## Learning outcomes of the course unit

Developing a platform of language and basic concepts shared by all students with different educational backgrounds (technical college, scientific secondary high schools, classics secondary high schools) and different degrees of preparation.

## Prerequisites

None. The scientific preparation provided by secondary high schooling is sufficient.

## Course contents summary

Six-month Unit in the first semester of the first year in the Degree Course in Physics as per the New Regulations.

The Unit provides four learning credits, and it can be subdivided into four blocks as detailed below, each of which is equivalent to one credit.

First block.

Some algebra (“revision” according to the basic scientific and mathematical knowledge possessed by the students participating in the course).

Numbers, their various formats, orders of magnitude, approximate estimation using simple arithmetical operations, graphs, histograms, functions and their geometric representation, etc.
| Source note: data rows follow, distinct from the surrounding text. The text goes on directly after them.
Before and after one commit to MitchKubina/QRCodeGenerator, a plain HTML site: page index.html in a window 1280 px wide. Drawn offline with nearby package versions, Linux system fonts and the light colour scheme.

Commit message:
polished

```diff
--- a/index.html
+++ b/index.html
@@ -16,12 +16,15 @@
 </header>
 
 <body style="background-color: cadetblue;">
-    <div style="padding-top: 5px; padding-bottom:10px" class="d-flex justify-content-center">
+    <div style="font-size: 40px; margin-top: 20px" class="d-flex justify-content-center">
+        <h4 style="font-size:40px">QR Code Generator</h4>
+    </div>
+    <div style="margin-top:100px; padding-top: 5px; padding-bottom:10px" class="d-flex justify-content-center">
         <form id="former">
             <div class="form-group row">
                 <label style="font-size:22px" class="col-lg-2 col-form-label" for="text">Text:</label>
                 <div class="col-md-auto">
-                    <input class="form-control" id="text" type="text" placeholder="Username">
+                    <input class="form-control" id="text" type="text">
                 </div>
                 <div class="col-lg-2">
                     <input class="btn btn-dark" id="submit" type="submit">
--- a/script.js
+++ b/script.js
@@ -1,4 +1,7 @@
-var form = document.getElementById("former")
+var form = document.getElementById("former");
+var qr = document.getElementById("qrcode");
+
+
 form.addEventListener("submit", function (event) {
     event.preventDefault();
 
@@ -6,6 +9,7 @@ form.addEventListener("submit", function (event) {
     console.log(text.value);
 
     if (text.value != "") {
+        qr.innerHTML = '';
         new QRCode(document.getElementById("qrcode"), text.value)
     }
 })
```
Dimensional relations.

The principal units of measure and their conversion

Second block

Modern physics, using a number of intuitive examples based on simple tools and familiar and/or commonly-used terminology.

Third block

Introductory lessons of mechanics, requiring a minimal knowledge of mathematical techniques.

- Time and distance

- Probability, binomial and normal distribution

- Vectors

- Force and forces

- Gravity

- Motion

- Newton’s Laws (1 and 2)

- Work and potential energy

- The conservation of momentum

- Conservation of energy

Fourth block

In a few laboratory sessions, the concept of measure and relative error will be examined, and methodological aspects in the hypothesis-experimental verification relationship will be introduced.

Data collection and analysis: systematic and random fluctuation; methodological characteristics of written reports.

The laboratory experiments are based on “falling weights” and/or “spring oscillators”.

## Recommended readings

Feynmann Lectures in Physics. First Volume